BEGIN Supplied information
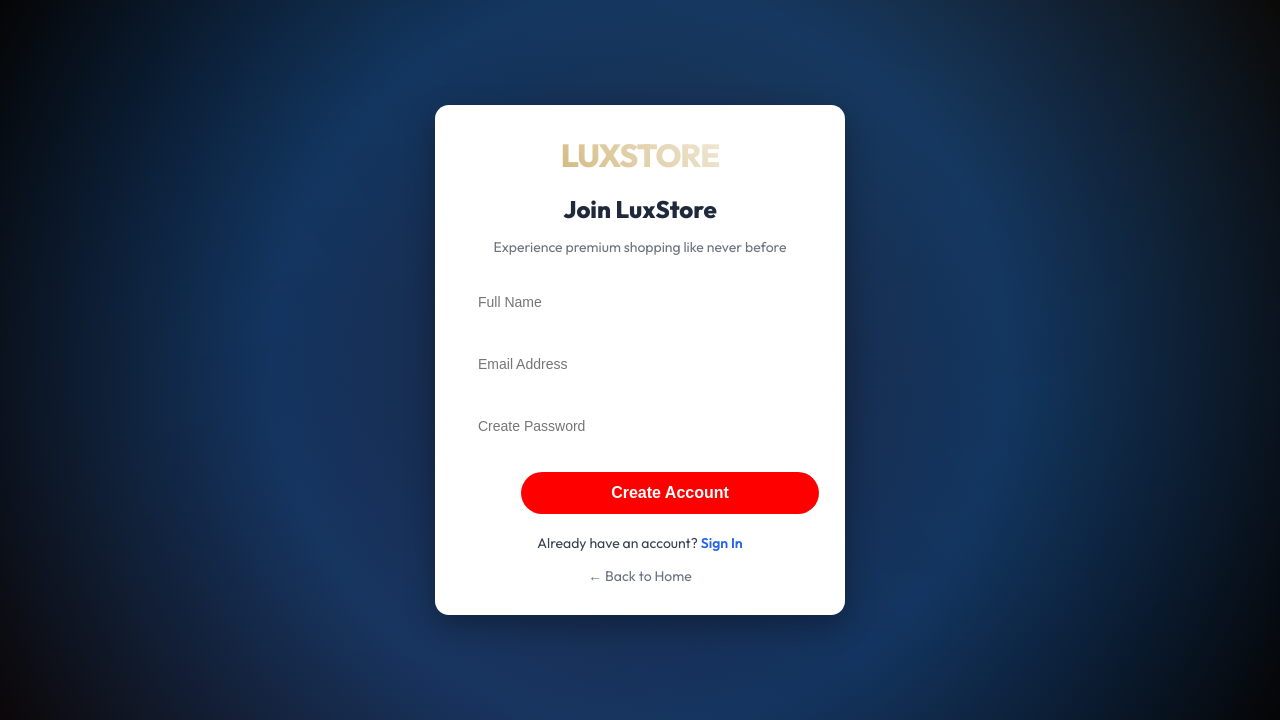
Repository: pradeepkumarh-17/Ecommerce
Page: http://localhost/EcomStore/views/auth/register.jsp
The author's editor kept a copy of each file at every save. The page is drawn from the files as they stood at one save, then again after the next save.
The browser window is 1280 px wide. The pictures show the whole page.
Some web libraries are served in a nearby version. The page is served by Tomcat 10.

Above is the page before, as saved 2026-05-04 17:39:55.

After the next save:
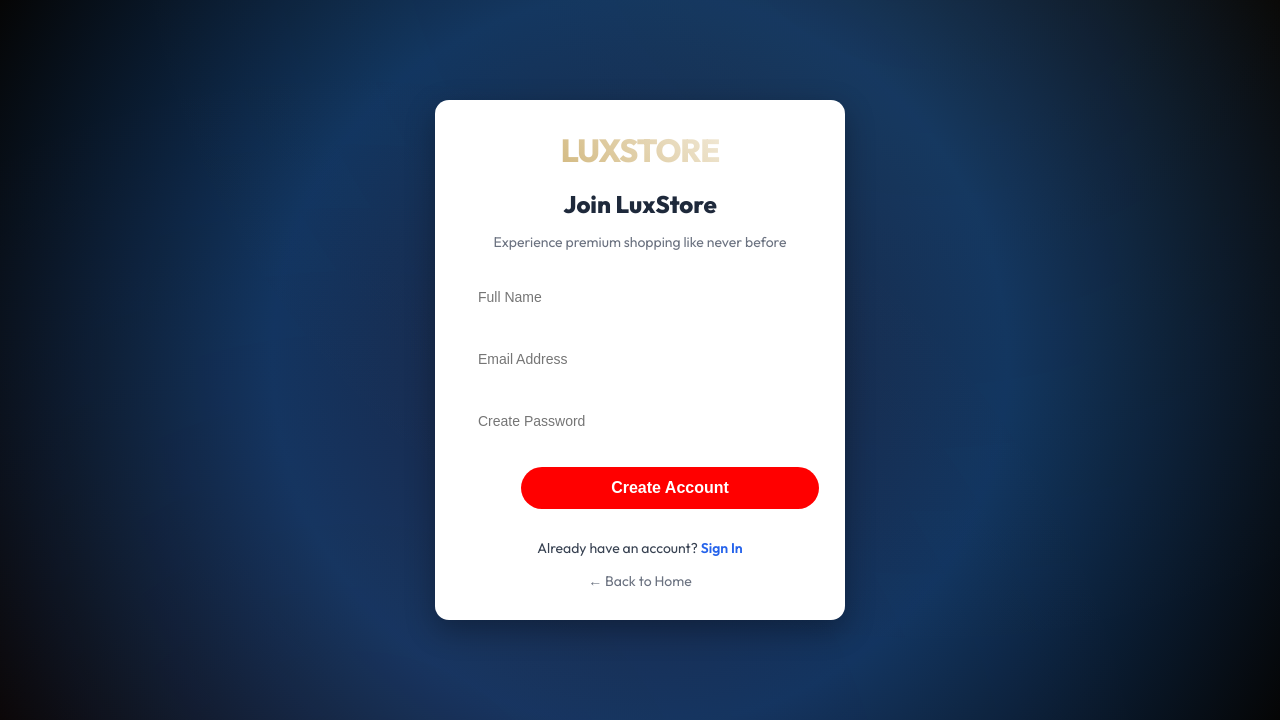
Saved 20 s later.
--- a/EcomStore/src/main/webapp/assets/css/auth.css
+++ b/EcomStore/src/main/webapp/assets/css/auth.css
@@ -232,5 +232,5 @@ button,
 
 .auth-box button {
     width: 85%;
-    margin: 20px auto;
-}
+    margin: 30px auto;
+}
END Supplied information
Set down the line containing "The browser window" and every line after it up to the end of the material, exactly as written, but not the pictures.

> **Your response**
The browser window is 1280 px wide. The pictures show the whole page.
Some web libraries are served in a nearby version. The page is served by Tomcat 10.

Above is the page before, as saved 2026-05-04 17:39:55.

After the next save:
Saved 20 s later.
--- a/EcomStore/src/main/webapp/assets/css/auth.css
+++ b/EcomStore/src/main/webapp/assets/css/auth.css
@@ -232,5 +232,5 @@ button,
 
 .auth-box button {
     width: 85%;
-    margin: 20px auto;
-}
+    margin: 30px auto;
+}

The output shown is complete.